All I could hear was the gentle breeze softly whispering past the hot air balloon and the occasional whoosh of the flame filling the balloon, as we soared on smooth streams of air. The warm sun breached the nearby plateau casting a warm, encompassing glow over the insanely picturesque valley below. Holy cow!
The day started before the crack of dawn. In fact it was only 4:30am. That is way too early for me, but we persevered and got the kids ready and out the door on time.
As we excited our room the Muslim call to prayer echoed through the valley. It was a eerie sound in the darkening hills that we recorded and placed on Instagram.

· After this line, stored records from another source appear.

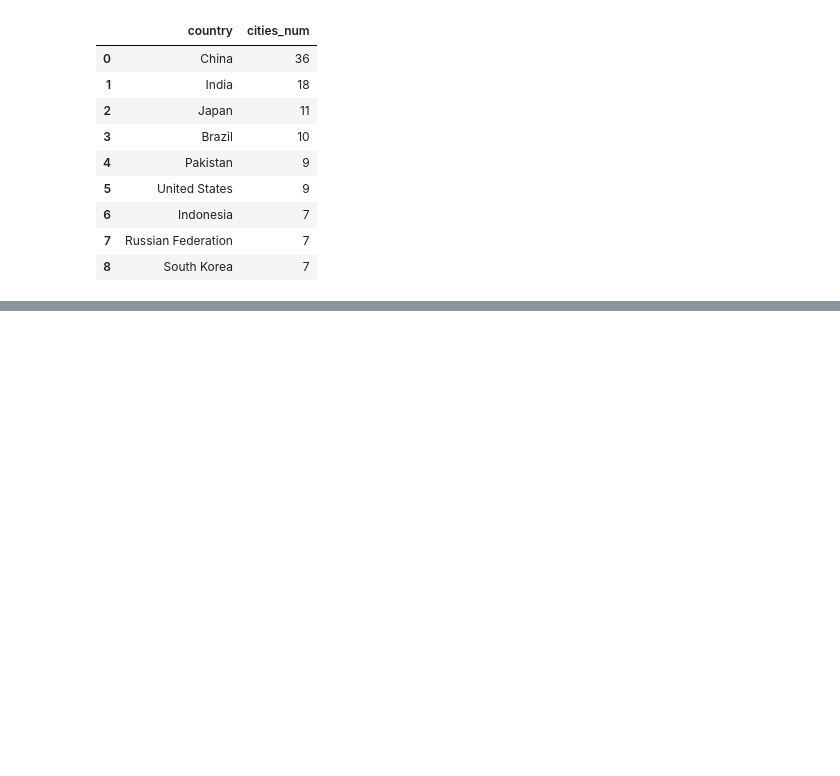
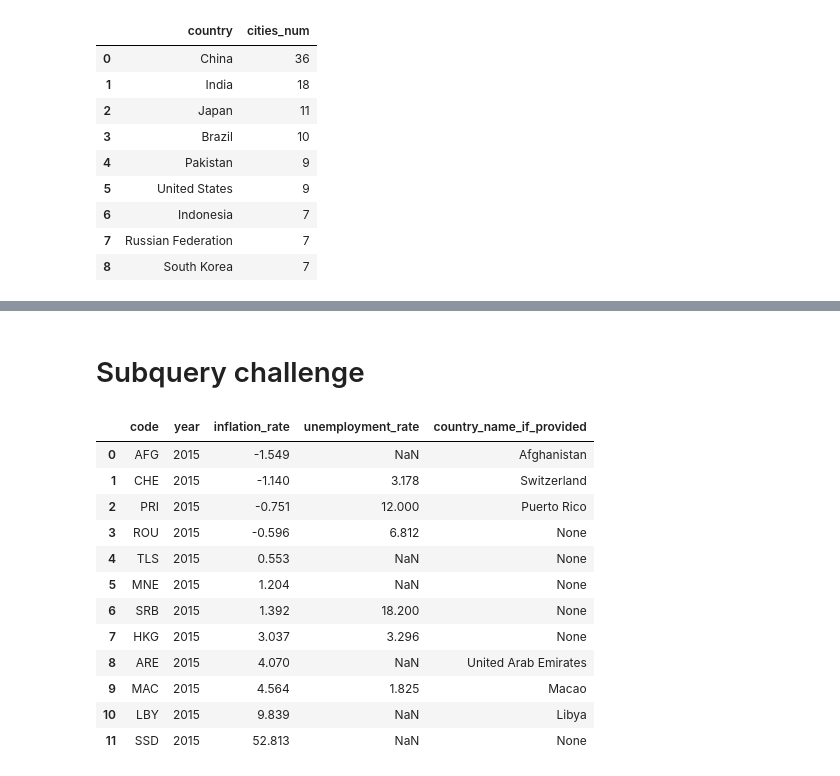
Before and after one commit to Cooleekova/data_engineering, a Jupyter notebook: SQL/Joining_data_in_SQL.ipynb, the cells around one changed output, grey strips where cells are left out. Saved outputs shown, nothing was run; the diff lists cells and outputs as text; code cells hidden in the pictures; blank space fills up the shorter version.

```diff
--- a/SQL/Joining_data_in_SQL.ipynb
+++ b/SQL/Joining_data_in_SQL.ipynb
@@ -719,0 +718,40 @@ pd.read_sql("""SELECT country_name AS country, local_name, continent, sub.lang_n
+# %% [markdown]
+# Subquery challenge
+# %%
+# you're interested in analyzing inflation and unemployment rate for certain countries in 2015.
+# You are not interested in countries with "Republic" or "Monarchy" as their form of government,
+# but are interested in all other forms of government,
+#such as emirate federations, socialist states, and commonwealths.
+
+
+pd.read_sql("""SELECT
+                   code,
+                   year,
+                   inflation_rate,
+                   unemployment_rate,
+                   (SELECT country_name
+                   FROM countries
+                   WHERE countries.code = economies.code) AS country_name_if_provided
+               FROM economies
+               WHERE year = 2015
+               AND code NOT IN
+                   (SELECT code
+                   FROM countries
+                   WHERE gov_form LIKE '%Republic%' OR gov_form LIKE '%Monarchy%')
+               ORDER BY inflation_rate
+               ;""",
+            con)
+# %% [output]
+|  | code | year | inflation_rate | unemployment_rate | country_name_if_provided |
+| 0 | AFG | 2015 | -1.549 | NaN | Afghanistan |
+| 1 | CHE | 2015 | -1.140 | 3.178 | Switzerland |
+| 2 | PRI | 2015 | -0.751 | 12.000 | Puerto Rico |
+| 3 | ROU | 2015 | -0.596 | 6.812 | None |
+| 4 | TLS | 2015 | 0.553 | NaN | None |
+| 5 | MNE | 2015 | 1.204 | NaN | None |
+| 6 | SRB | 2015 | 1.392 | 18.200 | None |
+| 7 | HKG | 2015 | 3.037 | 3.296 | None |
+| 8 | ARE | 2015 | 4.070 | NaN | United Arab Emirates |
+| 9 | MAC | 2015 | 4.564 | 1.825 | Macao |
+| 10 | LBY | 2015 | 9.839 | NaN | Libya |
+| 11 | SSD | 2015 | 52.813 | NaN | None |
```
Also changed, not shown: parts of 7 cells of this notebook.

Along with a handful of other guests from the Kayakapi Premium Caves, we jumped on board the mini bus and drove down the winding hillside into Goreme and to the Royal Balloon headquarters for an early breakfast and rendezvous with other ballooners. We were still all waking up and Caius was mid-way through a case of a nasty stomach virus which required frequent and urgent toilet breaks. I had crossed my fingers and toes that there would be no needed toilet breaks 300 metres above the ground in a small basket – and fortunately, we were safe in that department.
Flyers were grouped together based on the chosen ballooning package and assigned a minibus to take us to our balloon. We had ridden in a hot air balloon several years ago in Australia, without kids, so we assumed the process to be fairly similar. But this time was quite different. The balloon was already prepped and ready to go with several staff members filling the balloon with hot air and securing it ready for launch. We had just enough time to snap some beautiful photos of the surrounding area, spotted with brightly coloured balloons taking off, before we were ushered on board.
Once on board we met our friendly pilot, a Brit named Nigel. He had many years experience flying all over the world and was very informative about the region, flying procedures and also shared some fascinating stories.
There are around 200 registered balloons in the area, with up to 140 taking off each morning during the peak season. Our morning was relatively quieter with only around 70 balloons sharing the clear, azure sky with us. It was still a truly spectacular panorama combining the rugged landscape, crystal skies and bright balloons silently gliding, interrupted with occasional bursts of whooshing flame to control their ascent.
The photos we took were nothing short of breathtaking. Here’s a few:
Caius was strapped into our Manduca baby carrier most of the flight, and later progressed to sitting on the floor safely peeking out of the foot-hole in the side of the basket. He enjoyed the ride overall but wasn’t too keen on the loud sound made by the burner from time to time. Mia was enthralled with the natural beauty surrounding her, taking in all the sights, just managing to peek over the edge of the basket.
It’s worth noting that children under 7 are generally discouraged from participating due to safety risks and the fact that the basket is quite high not giving prime viewing, but both Mia and Caius loved the experience. It would be a perfect romantic excursion for parents if you were to find a local babysitter for the morning.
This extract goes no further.